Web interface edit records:
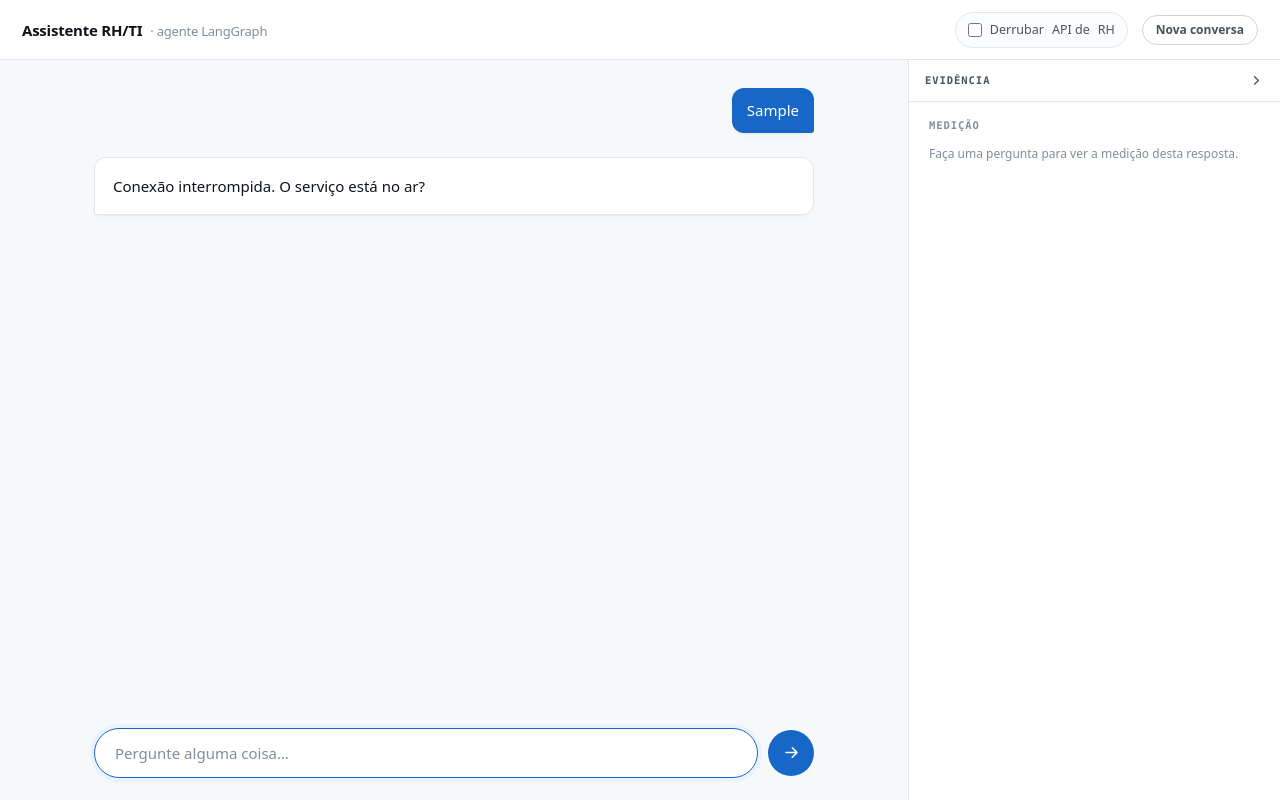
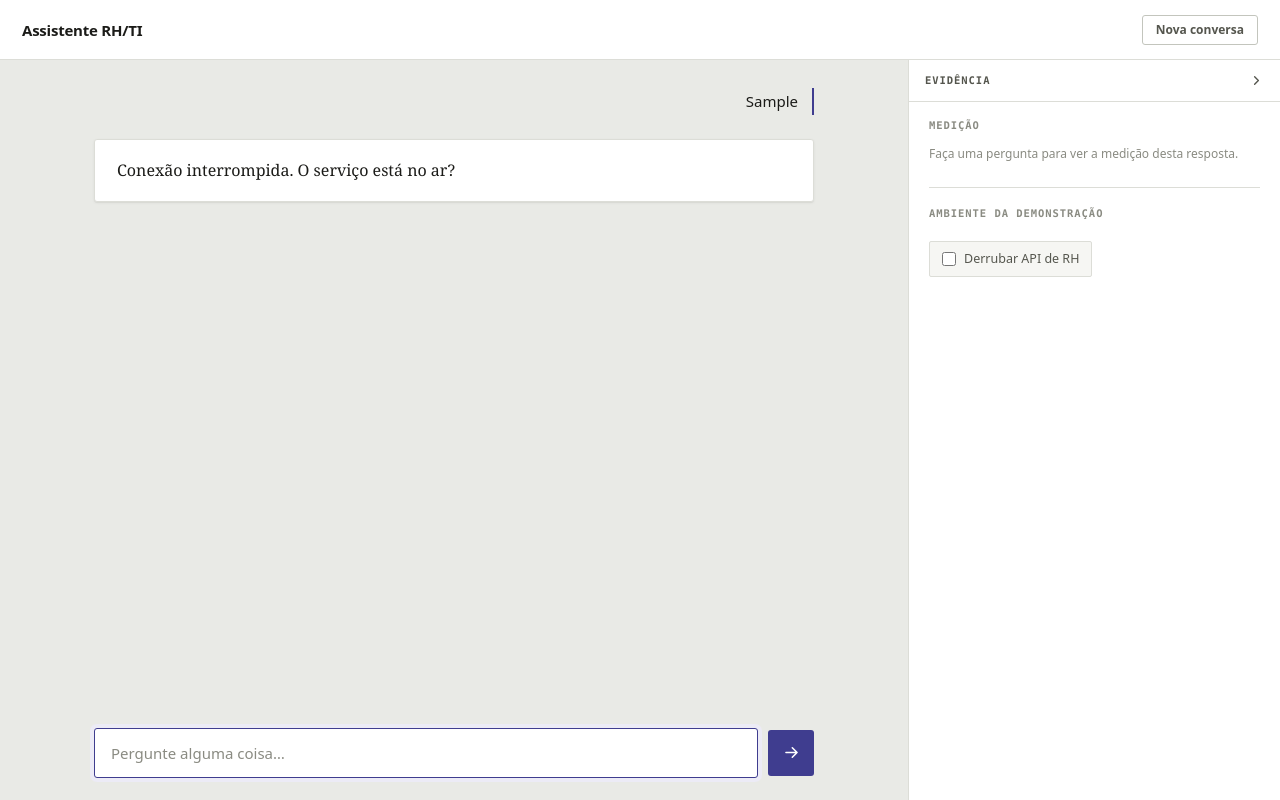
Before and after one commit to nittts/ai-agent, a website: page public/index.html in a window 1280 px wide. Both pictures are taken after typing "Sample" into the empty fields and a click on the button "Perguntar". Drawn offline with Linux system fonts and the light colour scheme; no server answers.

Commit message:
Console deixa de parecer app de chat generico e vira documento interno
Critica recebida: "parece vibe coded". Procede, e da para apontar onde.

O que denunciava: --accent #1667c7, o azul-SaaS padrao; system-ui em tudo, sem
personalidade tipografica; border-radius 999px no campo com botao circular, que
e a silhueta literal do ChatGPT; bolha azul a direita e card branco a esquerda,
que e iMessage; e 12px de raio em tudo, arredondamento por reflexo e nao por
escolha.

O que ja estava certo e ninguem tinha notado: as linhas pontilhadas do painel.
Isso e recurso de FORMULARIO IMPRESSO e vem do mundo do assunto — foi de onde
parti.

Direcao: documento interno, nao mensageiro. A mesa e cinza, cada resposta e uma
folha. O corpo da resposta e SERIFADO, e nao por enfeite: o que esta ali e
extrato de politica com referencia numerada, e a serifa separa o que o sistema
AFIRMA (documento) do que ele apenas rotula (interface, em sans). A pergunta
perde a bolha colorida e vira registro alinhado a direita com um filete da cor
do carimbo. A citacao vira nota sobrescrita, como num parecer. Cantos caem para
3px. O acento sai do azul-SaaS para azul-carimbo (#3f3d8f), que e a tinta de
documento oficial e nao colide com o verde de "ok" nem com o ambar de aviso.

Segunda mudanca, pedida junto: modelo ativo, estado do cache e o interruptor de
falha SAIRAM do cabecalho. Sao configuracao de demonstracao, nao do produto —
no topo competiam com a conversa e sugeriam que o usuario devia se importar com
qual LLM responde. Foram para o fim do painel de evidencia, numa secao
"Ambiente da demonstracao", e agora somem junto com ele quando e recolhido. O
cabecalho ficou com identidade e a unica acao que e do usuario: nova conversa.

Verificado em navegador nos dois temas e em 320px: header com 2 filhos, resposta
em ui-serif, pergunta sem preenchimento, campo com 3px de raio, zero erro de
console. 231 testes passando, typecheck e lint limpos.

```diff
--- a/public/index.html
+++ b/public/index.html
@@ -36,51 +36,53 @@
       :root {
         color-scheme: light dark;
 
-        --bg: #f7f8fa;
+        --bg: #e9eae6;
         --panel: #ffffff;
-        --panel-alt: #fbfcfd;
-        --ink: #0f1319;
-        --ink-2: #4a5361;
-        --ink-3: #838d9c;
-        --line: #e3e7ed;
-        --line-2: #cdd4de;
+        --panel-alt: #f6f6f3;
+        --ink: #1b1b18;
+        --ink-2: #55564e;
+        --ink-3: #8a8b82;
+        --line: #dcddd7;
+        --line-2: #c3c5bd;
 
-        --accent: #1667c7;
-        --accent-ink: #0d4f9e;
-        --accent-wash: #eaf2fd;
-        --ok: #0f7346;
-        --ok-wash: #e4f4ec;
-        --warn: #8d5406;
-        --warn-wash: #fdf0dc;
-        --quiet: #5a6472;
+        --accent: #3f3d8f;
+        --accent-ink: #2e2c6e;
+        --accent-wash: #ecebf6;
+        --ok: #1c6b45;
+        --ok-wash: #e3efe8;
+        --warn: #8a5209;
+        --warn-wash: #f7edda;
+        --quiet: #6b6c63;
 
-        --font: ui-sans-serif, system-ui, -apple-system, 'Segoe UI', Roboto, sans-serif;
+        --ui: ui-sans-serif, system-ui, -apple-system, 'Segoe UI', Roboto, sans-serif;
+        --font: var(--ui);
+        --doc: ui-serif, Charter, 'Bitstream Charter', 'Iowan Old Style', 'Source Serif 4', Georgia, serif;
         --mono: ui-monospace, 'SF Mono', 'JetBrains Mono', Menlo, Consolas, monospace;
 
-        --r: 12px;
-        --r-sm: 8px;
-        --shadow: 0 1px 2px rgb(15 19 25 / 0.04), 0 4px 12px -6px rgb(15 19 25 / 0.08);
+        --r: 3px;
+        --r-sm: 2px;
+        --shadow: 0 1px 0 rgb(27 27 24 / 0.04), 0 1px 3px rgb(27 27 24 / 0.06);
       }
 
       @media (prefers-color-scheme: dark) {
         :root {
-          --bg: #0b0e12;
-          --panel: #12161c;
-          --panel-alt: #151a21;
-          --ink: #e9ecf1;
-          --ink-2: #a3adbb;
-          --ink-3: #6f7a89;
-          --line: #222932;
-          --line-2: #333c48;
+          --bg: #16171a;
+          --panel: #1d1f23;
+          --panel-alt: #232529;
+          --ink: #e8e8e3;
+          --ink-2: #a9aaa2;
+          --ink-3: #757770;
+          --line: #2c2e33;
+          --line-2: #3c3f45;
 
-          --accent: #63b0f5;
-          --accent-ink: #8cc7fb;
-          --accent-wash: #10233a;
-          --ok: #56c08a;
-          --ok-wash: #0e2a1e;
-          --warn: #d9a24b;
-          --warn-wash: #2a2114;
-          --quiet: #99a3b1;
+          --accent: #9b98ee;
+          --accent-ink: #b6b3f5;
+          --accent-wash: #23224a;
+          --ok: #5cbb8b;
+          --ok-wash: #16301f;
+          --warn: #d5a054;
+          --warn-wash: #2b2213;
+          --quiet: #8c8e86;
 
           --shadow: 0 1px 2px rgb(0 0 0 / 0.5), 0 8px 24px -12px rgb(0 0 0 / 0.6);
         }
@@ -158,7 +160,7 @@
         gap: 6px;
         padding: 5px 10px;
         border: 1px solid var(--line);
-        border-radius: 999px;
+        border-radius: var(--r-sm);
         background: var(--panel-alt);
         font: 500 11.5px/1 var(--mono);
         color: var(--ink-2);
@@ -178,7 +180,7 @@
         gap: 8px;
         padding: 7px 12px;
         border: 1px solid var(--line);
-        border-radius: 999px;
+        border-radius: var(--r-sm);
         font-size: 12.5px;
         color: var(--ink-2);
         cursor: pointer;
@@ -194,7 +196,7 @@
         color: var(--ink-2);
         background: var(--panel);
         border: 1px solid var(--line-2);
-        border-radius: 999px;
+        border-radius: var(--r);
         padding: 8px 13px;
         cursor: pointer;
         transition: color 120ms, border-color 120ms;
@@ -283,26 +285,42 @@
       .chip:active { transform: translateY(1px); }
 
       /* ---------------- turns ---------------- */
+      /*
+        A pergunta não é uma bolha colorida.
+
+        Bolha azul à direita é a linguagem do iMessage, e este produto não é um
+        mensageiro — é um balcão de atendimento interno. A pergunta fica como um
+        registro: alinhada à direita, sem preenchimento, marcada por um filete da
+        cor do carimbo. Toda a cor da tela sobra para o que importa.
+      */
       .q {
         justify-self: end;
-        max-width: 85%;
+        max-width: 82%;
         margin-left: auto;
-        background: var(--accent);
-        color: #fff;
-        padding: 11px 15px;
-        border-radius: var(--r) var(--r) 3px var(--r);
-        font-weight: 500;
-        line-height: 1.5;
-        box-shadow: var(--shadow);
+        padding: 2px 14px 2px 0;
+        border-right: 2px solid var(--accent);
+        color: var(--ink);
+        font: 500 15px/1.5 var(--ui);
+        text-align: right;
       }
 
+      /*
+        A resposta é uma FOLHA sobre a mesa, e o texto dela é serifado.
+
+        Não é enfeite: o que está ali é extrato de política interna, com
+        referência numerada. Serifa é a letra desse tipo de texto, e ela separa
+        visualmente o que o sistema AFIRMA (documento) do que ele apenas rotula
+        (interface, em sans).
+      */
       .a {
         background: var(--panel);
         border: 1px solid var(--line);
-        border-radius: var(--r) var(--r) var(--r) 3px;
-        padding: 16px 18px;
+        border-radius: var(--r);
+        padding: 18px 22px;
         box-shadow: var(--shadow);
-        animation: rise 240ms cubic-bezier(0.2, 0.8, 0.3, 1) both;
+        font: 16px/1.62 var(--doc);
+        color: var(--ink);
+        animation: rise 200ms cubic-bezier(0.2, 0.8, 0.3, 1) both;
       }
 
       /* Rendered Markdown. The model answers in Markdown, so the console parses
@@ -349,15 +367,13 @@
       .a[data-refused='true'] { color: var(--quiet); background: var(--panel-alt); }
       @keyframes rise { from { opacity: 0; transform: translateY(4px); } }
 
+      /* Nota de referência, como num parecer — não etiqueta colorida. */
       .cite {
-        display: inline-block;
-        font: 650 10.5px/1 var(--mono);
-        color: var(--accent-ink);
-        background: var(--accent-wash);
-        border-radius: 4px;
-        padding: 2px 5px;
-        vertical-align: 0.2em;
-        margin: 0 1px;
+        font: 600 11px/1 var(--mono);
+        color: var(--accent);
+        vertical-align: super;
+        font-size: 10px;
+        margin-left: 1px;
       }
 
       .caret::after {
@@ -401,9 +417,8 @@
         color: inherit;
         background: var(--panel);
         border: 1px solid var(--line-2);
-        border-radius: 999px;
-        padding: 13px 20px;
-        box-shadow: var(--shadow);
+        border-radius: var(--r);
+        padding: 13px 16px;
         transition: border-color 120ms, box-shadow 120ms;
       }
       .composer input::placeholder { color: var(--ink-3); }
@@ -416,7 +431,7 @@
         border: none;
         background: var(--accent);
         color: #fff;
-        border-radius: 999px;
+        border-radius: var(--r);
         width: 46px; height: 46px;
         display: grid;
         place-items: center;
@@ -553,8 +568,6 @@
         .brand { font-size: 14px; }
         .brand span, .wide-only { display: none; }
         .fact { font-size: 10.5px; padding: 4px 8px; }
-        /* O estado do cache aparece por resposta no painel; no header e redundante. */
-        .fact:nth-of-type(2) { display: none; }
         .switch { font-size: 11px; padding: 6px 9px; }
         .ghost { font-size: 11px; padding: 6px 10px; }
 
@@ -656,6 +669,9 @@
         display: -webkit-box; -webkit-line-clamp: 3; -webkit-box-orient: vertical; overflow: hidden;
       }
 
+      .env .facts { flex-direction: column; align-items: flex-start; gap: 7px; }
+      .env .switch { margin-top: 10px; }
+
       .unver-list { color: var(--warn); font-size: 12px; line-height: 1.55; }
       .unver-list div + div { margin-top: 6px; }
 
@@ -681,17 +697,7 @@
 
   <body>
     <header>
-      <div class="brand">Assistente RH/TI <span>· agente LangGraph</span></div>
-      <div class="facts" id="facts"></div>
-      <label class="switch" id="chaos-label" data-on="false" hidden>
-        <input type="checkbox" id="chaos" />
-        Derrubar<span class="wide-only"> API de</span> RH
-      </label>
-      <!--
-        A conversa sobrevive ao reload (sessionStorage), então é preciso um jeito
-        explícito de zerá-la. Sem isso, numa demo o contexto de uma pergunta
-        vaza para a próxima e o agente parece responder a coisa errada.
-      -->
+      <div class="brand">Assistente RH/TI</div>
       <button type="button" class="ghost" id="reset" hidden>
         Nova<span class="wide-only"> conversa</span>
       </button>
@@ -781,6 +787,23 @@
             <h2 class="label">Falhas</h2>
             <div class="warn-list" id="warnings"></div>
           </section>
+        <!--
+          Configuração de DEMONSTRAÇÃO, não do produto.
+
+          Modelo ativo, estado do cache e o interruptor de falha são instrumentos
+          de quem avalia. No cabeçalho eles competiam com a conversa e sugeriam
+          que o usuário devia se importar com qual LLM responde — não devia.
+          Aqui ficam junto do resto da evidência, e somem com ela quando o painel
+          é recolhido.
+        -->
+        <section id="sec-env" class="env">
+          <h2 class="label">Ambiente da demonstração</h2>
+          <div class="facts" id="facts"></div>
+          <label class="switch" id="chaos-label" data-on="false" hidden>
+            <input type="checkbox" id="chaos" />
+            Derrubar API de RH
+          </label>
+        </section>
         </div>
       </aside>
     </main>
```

• WHAT YOU ARE ASKED TO DO
Write down only how many lines of the entries above include the word "vira".

• ANSWER AREA
3